|10 year government bond yield||3.22%|
|30 year fixed rate mortgage||4.89%|
Stocks are lower this morning on no real news. Bonds and MBS are down.
The minutes from the September FOMC meeting were released yesterday, and may have caused a delayed sell-off in stocks and bonds. Nothing was all that surprising in the document, although some in the business press attributed the sell-off to a surprising consensus that more tightening is needed. There was talk that rates might have to go into restrictive territory as opposed to just neutral territory. That apparently freaked out the bond market, although it didn’t really make a move until closer to the closing bell. FWIW, the dot plot envisions perhaps 2 or 3 hikes in 2019, which probably wouldn’t be characterized as “restrictive” given they just took out the term “accomodative” to characterize current policy. There was also talk about becoming more opaque, and spoon-feeding the markets a little less about what they are going to do. The economic textbooks talk about managing inflationary expectations, and part of that management means keeping markets on their toes. If the markets correctly anticipate what the Fed is going to do, their moves have less of an effect. Sort of like a monetary Heisenberg principle.
Regardless, the Fed was surprised to see how much economic strength there was in the economy (interestingly, they always overshot in their growth forecasts in 2008-2016, but now they are undershooting). Regardless, they are worried about the global economy, and the growth difference between the US and the Eurozone. The strength in the labor market is starting to bring out some cost-push inflation as well. Overall the minutes didn’t tell us anything we didn’t already know – growth is strong, inflationary pressures are building, trade wars are bad, and the Fed is going to keep raising rates.
Housing starts disappointed in September, falling 5.3% MOM to a seasonally-adjusted annual rate of 1.2 million. This number is up on a YOY basis however.

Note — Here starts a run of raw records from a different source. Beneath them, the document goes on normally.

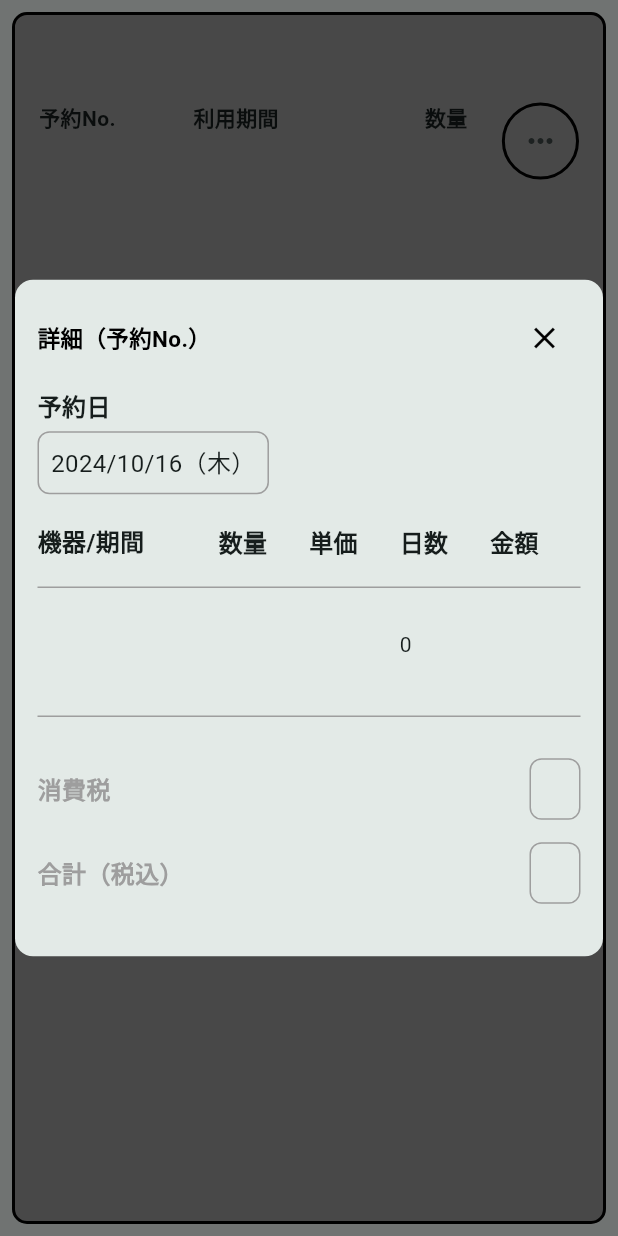
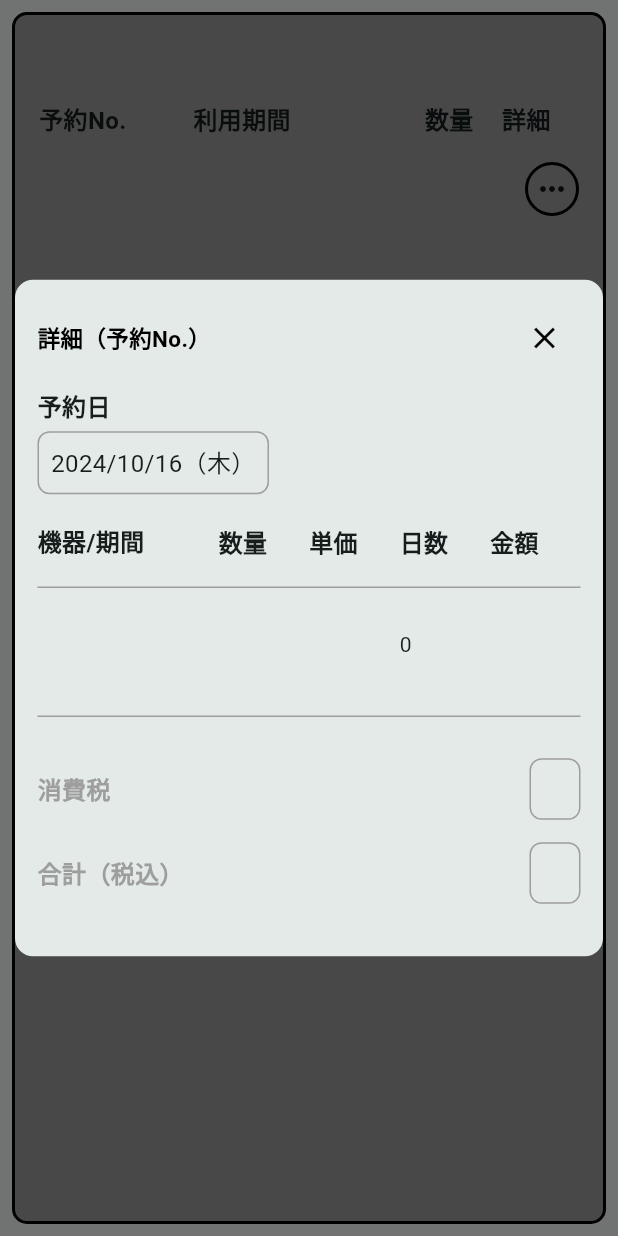
Before and after one commit to Paduvana/yotsuba_mobile, a Flutter app: the ReservationItemWidget widget shown alone on an empty page, opened directly with empty values, after a tap on the "keyboard control" icon, on a phone screen of 412 x 824 dp. Run offline on Flutter 3.47's test engine with Material 3 defaults, Android fonts, the phone set to English and light mode, and no system bars; our stand-ins replace flutter_secure_storage, image_picker; accounts and stored records are empty; network calls fail.

Commit message:
Handles refresh token while making API call and adjust icon button padding

```diff
--- a/lib/main.dart
+++ b/lib/main.dart
@@ -5,7 +5,7 @@ import 'package:yotsuba_mobile/services/AuthService.dart';
 
 void main() async {
   WidgetsFlutterBinding.ensureInitialized();
-  final token = await AuthService().getToken();
+  final token = await AuthService().getAccessToken();
   runApp(MyApp(initialRoute: token != null ? '/home' : '/'));
 }
 
--- a/lib/services/APIConstants.dart
+++ b/lib/services/APIConstants.dart
@@ -2,5 +2,6 @@ class ApiConstants {
   static const String baseUrl = 'http://127.0.0.1:8000/api/v1';
   static const String dashboardEndpoint = '$baseUrl/dashboard/';
   static const String loginEndpoint = '$baseUrl/login/';
+  static const String refreshTokenEndpoint = '$baseUrl/token/refresh/';
   static const String reservationEndpoint = '$baseUrl/reservation/';
 }
--- a/lib/services/LoginService.dart
+++ b/lib/services/LoginService.dart
@@ -26,9 +26,10 @@ Future<LoginResult> loginService(
     if (response.statusCode == 200) {
       final data = jsonDecode(utf8.decode(response.bodyBytes));
       final String? accessToken = data['access_token'];
+      final String? refreshToken = data['refresh_token'];
 
-      if (accessToken != null) {
-        await AuthService().storeToken(accessToken);
+      if (accessToken != null && refreshToken != null) {
+        await AuthService().storeToken(accessToken, refreshToken);
         return LoginResult.success;
       } else {
         _showErrorDialog(context, 'Failed to retrieve authentication tokens.');
--- a/lib/widgets/ReservationItemWidget.dart
+++ b/lib/widgets/ReservationItemWidget.dart
@@ -18,7 +18,7 @@ class ReservationItemWidget extends StatelessWidget {
   final String total;
 
   const ReservationItemWidget({
-    Key? key,
+    super.key,
     required this.title,
     required this.reservationNumber,
     required this.usagePeriod,
@@ -33,7 +33,7 @@ class ReservationItemWidget extends StatelessWidget {
     required this.amount,
     required this.consumptionTax,
     required this.total,
-  }) : super(key: key);
+  });
 
   @override
   Widget build(BuildContext context) {
@@ -50,23 +50,65 @@ class ReservationItemWidget extends StatelessWidget {
         children: [
           Text(
             title,
-            style: TextStyle(color: titleColor, fontSize: 18, fontWeight: FontWeight.bold),
+            style: TextStyle(
+                color: titleColor, fontSize: 18, fontWeight: FontWeight.bold),
           ),
           const SizedBox(height: 8.0),
           Table(
             columnWidths: const {
-              0: FlexColumnWidth(2),
-              1: FlexColumnWidth(3),
-              2: FlexColumnWidth(1),
-              3: FlexColumnWidth(1),
+              0: FlexColumnWidth(2), // More space for reservation number
+              1: FlexColumnWidth(3), // More space for usage period
+              2: FlexColumnWidth(1), // Less space for quantity
+              3: FlexColumnWidth(1), // Space for the button
             },
             children: [
+              // Header Row
               TableRow(
                 children: [
-                  _buildTableCell('予約No.', reservationNumber),
-                  _buildTableCell('利用期間', _formatUsagePeriod(usagePeriod)),
-                  _buildTableCell('数量', quantity),
-                  Padding(
+                  _buildHeaderCell('予約No.'),
+                  _buildHeaderCell('利用期間'),
+                  _buildHeaderCell('数量'),
+                  _buildHeaderCell('詳細'),
+                ],
+              ),
+              // Data Row
+              TableRow(
+                children: [
+                  _buildTableCell(reservationNumber),
+                  _buildTableCell(_formatUsagePeriod(usagePeriod)),
+                  _buildTableCell(quantity),
+                  _buildButtonCell(context), // Cell for the button
+                ],
+              ),
+            ],
+          ),
+        ],
+      ),
+    );
+  }
+
+  Widget _buildHeaderCell(String header) {
+    return Padding(
+      padding: const EdgeInsets.symmetric(vertical: 8.0),
+      child: Text(
+        header,
+        style: const TextStyle(fontWeight: FontWeight.bold, fontSize: 16.0),
+      ),
+    );
+  }
+
+  Widget _buildTableCell(String value) {
+    return Padding(
+      padding: const EdgeInsets.symmetric(vertical: 8.0),
+      child: Text(
+        value,
+        style: const TextStyle(fontSize: 14.0),
+      ),
+    );
+  }
+
+  Widget _buildButtonCell(BuildContext context) {
+    return Padding(
       padding: const EdgeInsets.symmetric(vertical: 8.0),
       child: Align(
         alignment: Alignment.centerRight,
@@ -75,9 +117,8 @@ class ReservationItemWidget extends StatelessWidget {
             shape: BoxShape.circle,
             border: Border.all(color: Colors.black, width: 2.0),
           ),
-                        child: IconButton(
-                          icon: const Icon(Icons.more_horiz),
-                          onPressed: () {
+          child: GestureDetector(
+            onTap: () {
               showDialog(
                 context: context,
                 builder: (BuildContext context) {
@@ -99,29 +140,13 @@ class ReservationItemWidget extends StatelessWidget {
                 },
               );
             },
+            child: const Padding(
+              padding: EdgeInsets.all(
+                  4.0), // Adjust this padding to control the space
+              child: Icon(Icons.more_horiz),
             ),
           ),
         ),
-                  ),
-                ],
-              ),
-            ],
-          ),
-        ],
-      ),
-    );
-  }
-
-  Widget _buildTableCell(String title, String value) {
-    return Padding(
-      padding: const EdgeInsets.symmetric(vertical: 8.0),
-      child: Column(
-        crossAxisAlignment: CrossAxisAlignment.start,
-        children: [
-          Text(title, style: const TextStyle(fontWeight: FontWeight.bold)),
-          const SizedBox(height: 4.0),
-          Text(value),
-        ],
       ),
     );
   }
```
Also changed, not shown: lib/screens/Dashboard.dart (+3 -17 lines), lib/services/AuthService.dart (+83 -4 lines), lib/services/DashboardService.dart (+6 -3 lines). Lines whose indentation alone changed are shown as unchanged.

Weather-related issues probably played a part in the disappointing number, however building permits were anemic as well. Most of the decline was in the volatile multi-family segment, while single family was generally up small.
Over 3/4 of Americans view renting as cheaper than owning, according to a survey from Freddie Mac. Blame higher home prices and mortgage rates. Note that 58% of renters don’t intend to buy a home, which is an increase from 54% earlier in the year. Rental supply is also a factor – it recently hit a 3 decade high. In the aftermath of the housing crisis, builders focused on urban rental properties targeted towards 20-something Millennials – which has created a glut, particularly at the higher price points. In addition, we have a shortage of starter homes, as builders concentrated on the only sector that was working at the time – luxury.
China’s stock market is down 30% this year, in stark contrast to the rest of the world. China has always marched to its own drummer, but they have a serious real estate bubble. If that is unwinding, it will reverberate in the high end West Coast markets.